Rhodiola rosea (Sedum roseum) is found in Arctic regions including Alaska, northeastern Siberia and northern parts of Europe. The botanical name alludes to the rose-like odor of the rootstock when freshly cut. The use of Rhodiola in the orthodox medicine of the former USSR goes back to a number of pharmacological and clinical investigations in the early 1960s. Rhodiola preparations became incorporated into the official medicine by 1969 and are described in the last official USSR Pharmacopoeia and the current Russian Pharmacopoeia. Other common names include golden root, rose root, Arctic root and Russian Rhodiola.

Clinical Summary

Actions

Adaptogen, tonic, antitumour, hepatoprotective, hepatotrophorestorative.

Therapeutic Indications

* Fatigue, mental and/or physical exhaustion.

* To improve mental performance, concentration and memory, especially when under stress.

* To enhance physical performance and endurance.

* May assist sexual function in men.

* Adjuvant treatment of cancer.

Dosage & Administration

Typical doses are 150 to 600 mg/day of extract corresponding to 6 to 12 g of original root, ideally standardized to 2% rosavins (6 to 12 mg/day) and 3% salidroside (9 to 18 mg/day).

Suggested Combinations

Rhodiola combines well with other adaptogens and tonics (in appropriate dosages): Panax ginseng, Eleutherococcus senticosus, Withania somnifera, Astragalus membranaceus, shatavari (Asparagus racemosus) and damiana (Turnera diffusa). It also would combine well with cat's claw (Uncaria tomentosa) and pau d'arco (Tabebuia avellanedae) for the adjuvant treatment of cancer, and with hepatoprotective and hepatotrophorestorative herbs (Schisandra chinensis, milk thistle (Silybum marianum)).

Adverse Reactions

Very few side effects have been reported. A small clinical study found an increase in symptoms in a subgroup of depressed patients with hysteric and phobic symptoms.

Contraindications & Cautions

Caution is advised in depressed patients with hysteric and phobic symptoms, such as might occur with bipolar disorder. As with all strong adaptogenic and tonic herbs, concurrent use with stimulants such as caffeine is best avoided.

Traditional Uses

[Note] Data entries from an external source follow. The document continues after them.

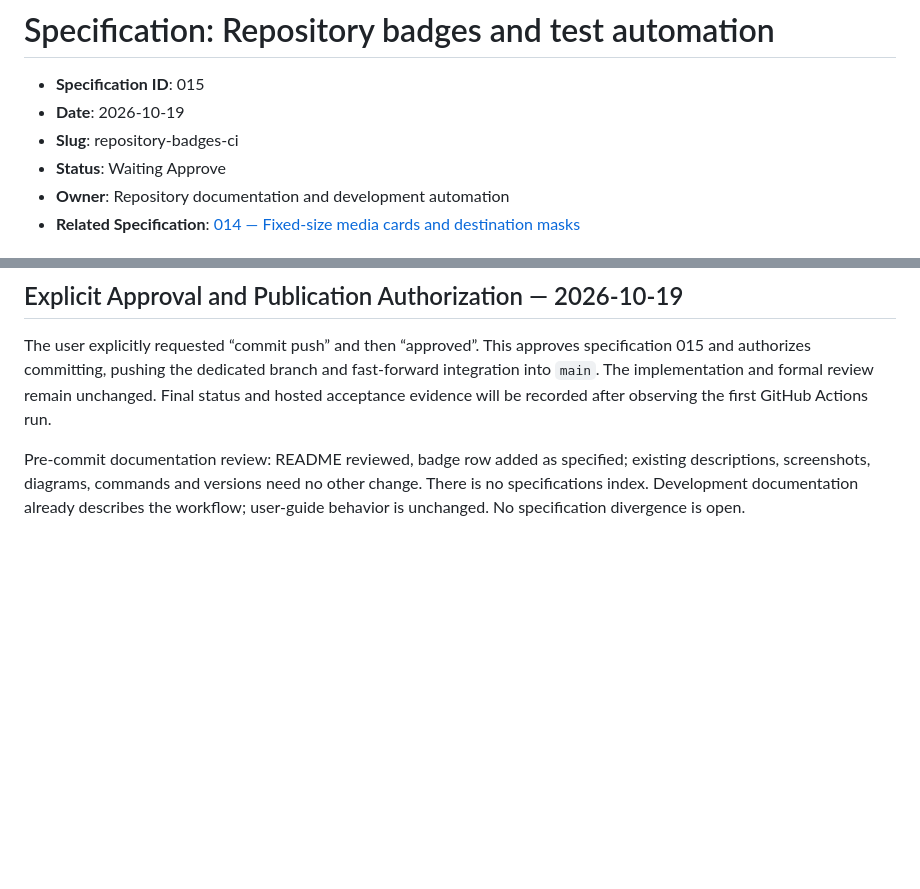
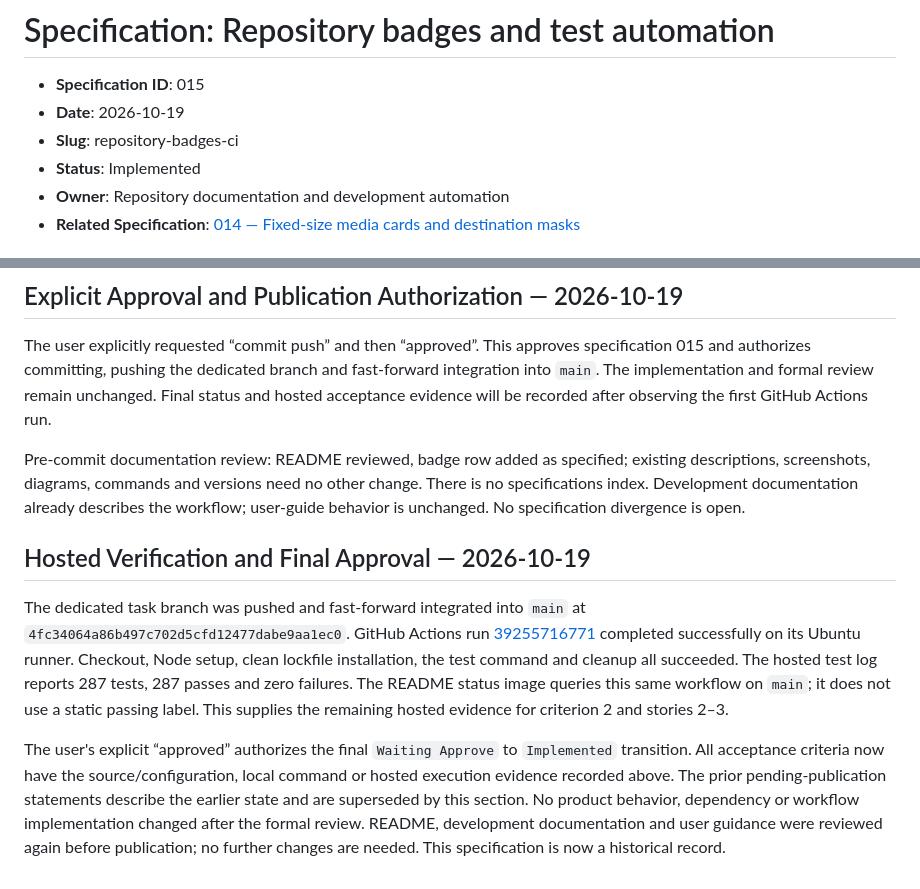
Before and after one commit to fagnermourafeitosa/caderninho, a Markdown page: specs/015-2026-10-19-repository-badges-ci.md, 2 parts joined by grey strips. GitHub-like rendering; blank space fills up the shorter version.

Commit message:
docs: record approval and passing CI for specification 015

```diff
--- a/specs/015-2026-10-19-repository-badges-ci.md
+++ b/specs/015-2026-10-19-repository-badges-ci.md
@@ -3,7 +3,7 @@
 - **Specification ID**: 015
 - **Date**: 2026-10-19
 - **Slug**: repository-badges-ci
-- **Status**: Waiting Approve
+- **Status**: Implemented
 - **Owner**: Repository documentation and development automation
 - **Related Specification**: [014 — Fixed-size media cards and destination masks](014-2026-10-19-fixed-media-cards.md)
 
@@ -132,3 +132,10 @@ No actionable defects or boundary violations found after rigorous audit. No auto
 The user explicitly requested “commit push” and then “approved”. This approves specification 015 and authorizes committing, pushing the dedicated branch and fast-forward integration into `main`. The implementation and formal review remain unchanged. Final status and hosted acceptance evidence will be recorded after observing the first GitHub Actions run.
 
 Pre-commit documentation review: README reviewed, badge row added as specified; existing descriptions, screenshots, diagrams, commands and versions need no other change. There is no specifications index. Development documentation already describes the workflow; user-guide behavior is unchanged. No specification divergence is open.
+
+
+## Hosted Verification and Final Approval — 2026-10-19
+
+The dedicated task branch was pushed and fast-forward integrated into `main` at `4fc34064a86b497c702d5cfd12477dabe9aa1ec0`. GitHub Actions run [39255716771](https://github.com/fagnermourafeitosa/caderninho/actions/runs/39255716771) completed successfully on its Ubuntu runner. Checkout, Node setup, clean lockfile installation, the test command and cleanup all succeeded. The hosted test log reports 287 tests, 287 passes and zero failures. The README status image queries this same workflow on `main`; it does not use a static passing label. This supplies the remaining hosted evidence for criterion 2 and stories 2–3.
+
+The user's explicit “approved” authorizes the final `Waiting Approve` to `Implemented` transition. All acceptance criteria now have the source/configuration, local command or hosted execution evidence recorded above. The prior pending-publication statements describe the earlier state and are superseded by this section. No product behavior, dependency or workflow implementation changed after the formal review. README, development documentation and user guidance were reviewed again before publication; no further changes are needed. This specification is now a historical record.
```
Also changed, not shown: other parts of specs/015-2026-10-19-repository-badges-ci.md (+3 -3 lines).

The root of Rhodiola has been used in the traditional medicine of many countries including Russia, Scandinavia and Middle Asia. Rhodiola was regarded as a tonic and stimulant and used to increase physical endurance, attention span, memory and work productivity and resistance to high altitude sickness. Other uses include treating fatigue, depression, anaemia, impotence, infections (including colds and influenza), cancer, nervous system disorders and headache; for longevity and to enhance fertility. (1-3) Rhodiola rosea root was used as a food, for example in Siberia, Greenland and Alaska, but not in Norway--perhaps because of the sharper taste of plant from that location. The root has been used to flavour beer in Norway, and a decoction of the root was used as a shampoo, to promote hair growth, prevent hair loss, and for treatment of dandruff. (4)

Scientific Studies

Constituents

Phenylpropanoids such as rosavin, rosarin and rosin are typical components of Rhodiola rosea root. Other constituents include salidroside (a hydroxyphenethyl (tyrosol) glucoside) and the monoterpene rosiridin. Salidroside is present in a variety of species, including some outside the Rhodiola genus. The term rosavins is used collectively for rosavin, rosin and rosarin. Because of the occurrence...

Source Citation

Source Citation
Morgan, Michelle, and Kerry Bone. "Rhodiola: the Arctic adaptogen." Townsend Letter for Doctors and Patients, no. 262, May 2005, pp. 26+. Accessed 27 Jan. 2022.
  

Gale Document Number: GALE|A132081144